If you sell a bond before its maturity date, you may get more than its face value; you could also receive less if you must sell when bond prices are down. The closer the bond is to its maturity date, the closer to its face value the price is likely to be.
Though the ups and downs of the bond market are not usually as dramatic as the movements of the stock market, they can still have a significant impact on your overall return.
They move in opposite directions, much like a seesaw. The opposite is true as well: When bond prices rise, yields in general fall, and vice versa. What moves the seesaw? However, other factors have an impact on all bonds. A rise in either interest rates or the inflation rate will tend to cause bond prices to drop. Inflation and interest rates behave similarly to bond yields, moving in the opposite direction from bond prices. If inflation means higher prices, why do bond prices drop?
The answer has to do with the relative value of the interest that a specific bond pays. Rising prices over time reduce the purchasing power of each interest payment a bond makes.
Bonds, Interest Rates and the Impact of Inflation - Business in Greater Gainesville
Why watch the Fed? Inflation also affects interest rates. The Fed takes an active role in trying to prevent inflation from spiraling out of control. When the Fed gets concerned that the rate of inflation is rising, it may decide to raise interest rates.
To try to slow the economy by making it more expensive to borrow money.
How will rising bond yields affect gold as an asset class?
For example, when interest rates on mortgages go up, fewer people can afford to buy homes. That tends to dampen the housing market, which in turn can affect the economy. When the Fed raises its target interest rate, other interest rates and bond yields typically rise as well. New bonds paying higher interest rates mean existing bonds with lower rates are less valuable.
One is in currency like the US dollar, the euro or the yen. Second is in precious metals like gold and silver. If we invest in gold, we are not getting any interest.
Bonds, Interest Rates and the Impact of Inflation
In fact, it costs money to store physical gold while another alternative of holding gold is in demat form like ETFs namely the SPDR Gold shares charge expenses which also add to the cost. The alternative of holding your wealth is in saving account or in low risk bonds which will give you interest.
So, when interest rates rise, yields on savings accounts and bonds also rise which makes a gold less attractive investment as an opportunity cost of holding your wealth in gold also rises. An Interest rate is a key element that helps determine the intrinsic price of gold.
The other elements are storage cost and insurance. Combine all these elements and you will get the price of the commodity. After that how the price moves depends on micro drivers like the movement of US Dollar and fundamental factors like demand and supply.
The relation between gold and yield is better explained in a chart.
EconomPic: The Relationship Between TIPS, Treasuries, and Inflation
If we look at from the yeargold was increasing steadily while US Year Treasury yield was decreasing. However, in last 10 years, the correlation between two assets has become stronger.

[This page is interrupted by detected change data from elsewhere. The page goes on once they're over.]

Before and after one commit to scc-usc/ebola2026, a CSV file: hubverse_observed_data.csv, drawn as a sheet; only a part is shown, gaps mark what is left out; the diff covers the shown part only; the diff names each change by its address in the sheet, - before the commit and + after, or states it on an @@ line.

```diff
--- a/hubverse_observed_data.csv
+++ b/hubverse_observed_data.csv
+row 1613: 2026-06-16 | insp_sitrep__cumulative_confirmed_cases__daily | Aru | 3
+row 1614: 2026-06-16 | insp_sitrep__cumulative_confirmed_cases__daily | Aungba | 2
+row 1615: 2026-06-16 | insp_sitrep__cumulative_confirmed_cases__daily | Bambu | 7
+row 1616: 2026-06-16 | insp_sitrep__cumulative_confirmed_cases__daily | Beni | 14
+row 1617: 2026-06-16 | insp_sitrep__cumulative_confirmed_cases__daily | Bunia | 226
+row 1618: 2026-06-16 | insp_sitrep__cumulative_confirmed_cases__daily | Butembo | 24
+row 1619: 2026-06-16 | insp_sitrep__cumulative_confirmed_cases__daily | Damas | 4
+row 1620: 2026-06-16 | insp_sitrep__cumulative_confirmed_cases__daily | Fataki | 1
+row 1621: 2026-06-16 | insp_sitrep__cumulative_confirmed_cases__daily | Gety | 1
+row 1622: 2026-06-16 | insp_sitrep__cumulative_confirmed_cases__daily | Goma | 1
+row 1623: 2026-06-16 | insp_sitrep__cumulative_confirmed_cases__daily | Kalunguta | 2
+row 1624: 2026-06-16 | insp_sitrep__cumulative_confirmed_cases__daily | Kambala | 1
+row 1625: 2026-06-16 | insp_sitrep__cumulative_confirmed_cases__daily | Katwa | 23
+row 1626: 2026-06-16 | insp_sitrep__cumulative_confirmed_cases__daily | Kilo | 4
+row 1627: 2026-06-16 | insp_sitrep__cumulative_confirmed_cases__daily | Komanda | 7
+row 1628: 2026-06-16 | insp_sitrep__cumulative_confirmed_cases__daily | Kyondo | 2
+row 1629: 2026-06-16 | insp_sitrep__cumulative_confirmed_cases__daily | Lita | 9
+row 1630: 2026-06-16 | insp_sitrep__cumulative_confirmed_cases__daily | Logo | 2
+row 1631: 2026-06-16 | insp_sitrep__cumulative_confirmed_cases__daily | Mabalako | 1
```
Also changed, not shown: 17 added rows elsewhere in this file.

The last 10 year chart shows the peak and trough in gold and year US Treasury yield.
Historically we have seen that gold thrives when yields are trading at the bottom. In fact, we can predict the top and bottom of gold by looking at the year yield chart.
Now the question is why 10 year yield and not 2-year or 5-year yield.